LinkedIn’s research also shows that the inability to grow and learn is employees’ number one reason for leaving a position, ranking roughly twice as important as the inability to be promoted or get a raise. In other words, once people feel like they’re not growing, they’ll look for new employment. Creating a growth mindset in your organization with clearly defined paths to learning and upskilling makes your company attractive to not only new employees, but to top talent looking to grow long-term in their roles.
#3 It motivates employees to take on new challenges.
When companies create a culture that champions learning and development, employees feel more comfortable tackling new challenges. Employees that spent time learning at work reported feeling 23% more ready to take on additional responsibilities than those that don’t. This allows companies to promote from their own talent pool and expand into new business areas.

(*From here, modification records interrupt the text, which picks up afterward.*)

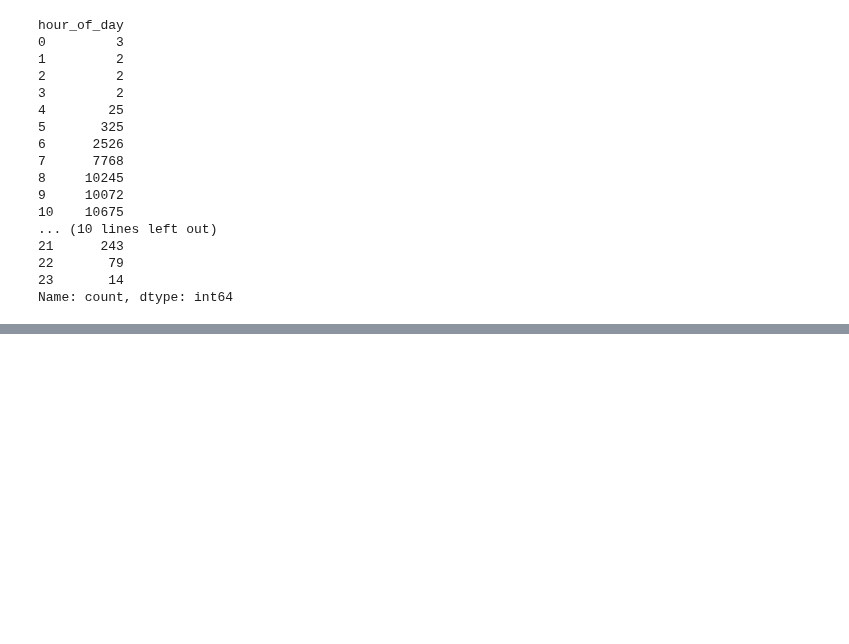
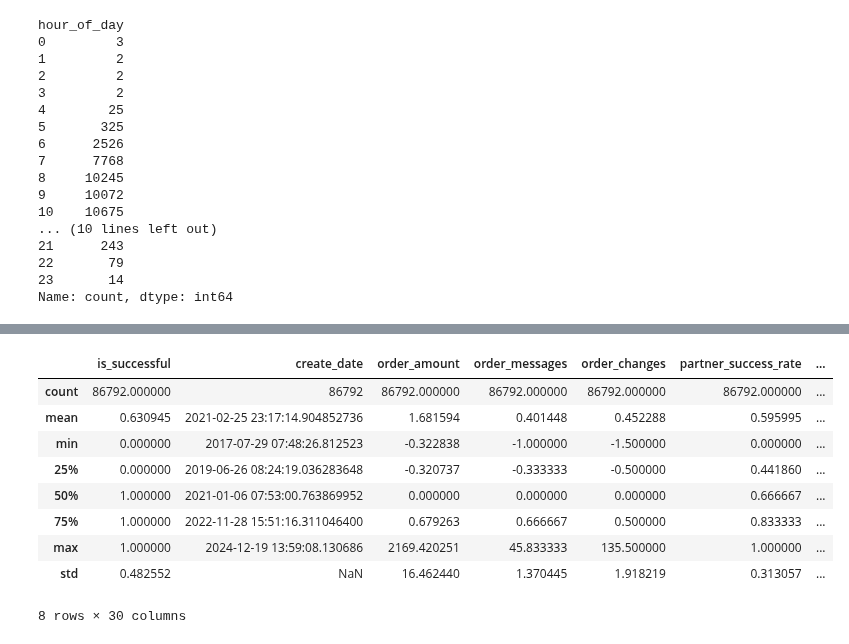
Before and after one commit to SerhiiMiroshnychenko/ScientificCalculations, a Jupyter notebook: PaperS/Paper1/DATA-PREPROCESSING.ipynb, the cells around one changed output, grey strips where cells are left out. Drawn from its saved outputs; the diff is of its cells as text; code cells hidden in the pictures; blank space fills up the shorter version.

```diff
--- a/PaperS/Paper1/DATA-PREPROCESSING.ipynb
+++ b/PaperS/Paper1/DATA-PREPROCESSING.ipynb
@@ -677,0 +734,13 @@ data
+# %%
+data.describe()
+# %% [output]
+|  | is_successful | create_date | order_amount | order_messages | order_changes | partner_success_rate | ... |
+| count | 86792.000000 | 86792 | 86792.000000 | 86792.000000 | 86792.000000 | 86792.000000 | ... |
+| mean | 0.630945 | 2021-02-25 23:17:14.904852736 | 1.681594 | 0.401448 | 0.452288 | 0.595995 | ... |
+| min | 0.000000 | 2017-07-29 07:48:26.812523 | -0.322838 | -1.000000 | -1.500000 | 0.000000 | ... |
+| 25% | 0.000000 | 2019-06-26 08:24:19.036283648 | -0.320737 | -0.333333 | -0.500000 | 0.441860 | ... |
+| 50% | 1.000000 | 2021-01-06 07:53:00.763869952 | 0.000000 | 0.000000 | 0.000000 | 0.666667 | ... |
+| 75% | 1.000000 | 2022-11-28 15:51:16.311046400 | 0.679263 | 0.666667 | 0.500000 | 0.833333 | ... |
+| max | 1.000000 | 2024-12-19 13:59:08.130686 | 2169.420251 | 45.833333 | 135.500000 | 1.000000 | ... |
+| std | 0.482552 | NaN | 16.462440 | 1.370445 | 1.918219 | 0.313057 | ... |
+8 rows × 30 columns
```
Also changed, not shown: parts of 7 cells of this notebook.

As employees successfully master new skills – and maybe even share what they’ve learned with others – their confidence increases, further adding to workplace happiness.
#4 It “future proofs” your business.
We’ve seen over the last few years how important it is to be able to pivot your business plan quickly. The COVID-19 pandemic sped up digital adoption rates by several years, with companies embracing new technologies and interacting with customers digitally more than ever. This led to growing pains for many organizations as skill gaps emerged in their workforce. Companies with learning mindsets that were already continuously upskilling their employees, however, were much better equipped to adapt to these changes. In a digital transformation study from MIT and Deloitte, it was found that among high performing companies, 73% of employees updated their skills every 6 months and 44% updated them continuously. It’s clear that investing in learning is no longer optional to stay on top in 2022 and beyond.
Simple Ways to Build a Learning Mindset in Your Company
- Bring learning into channels your employees are already using. Most employees spend a lot of their day in Teams, Slack, and SharePoint. Create a learning channel within these tools where employees can share resources and things they’ve learned in casual, approachable ways.
- Dedicate time for learning. While employees are more than willing to learn, they often don’t have the time do so. Create a policy of dedicated learning time and encourage employees to take advantage of it. It doesn’t have to be long to make a big difference.
- Make it easy. Putting all of your company’s learning resources in one central hub makes it easy for employees to quickly access them. Instead of employees searching YouTube and Google for resources, direct them to trainings compiled internally. While there are advantages to encouraging employees to seek out learning opportunities that interest them, oftentimes it’s easier to learn something that’s readily available.
- Don’t overlook email. Emails still make up a huge part of the average workday, with many employees keeping their inboxes open in the background all day. Company-wide emails are a great way to introduce “microlearning” to your team, with tiny snippets of easily digestible information they can quickly read during the day.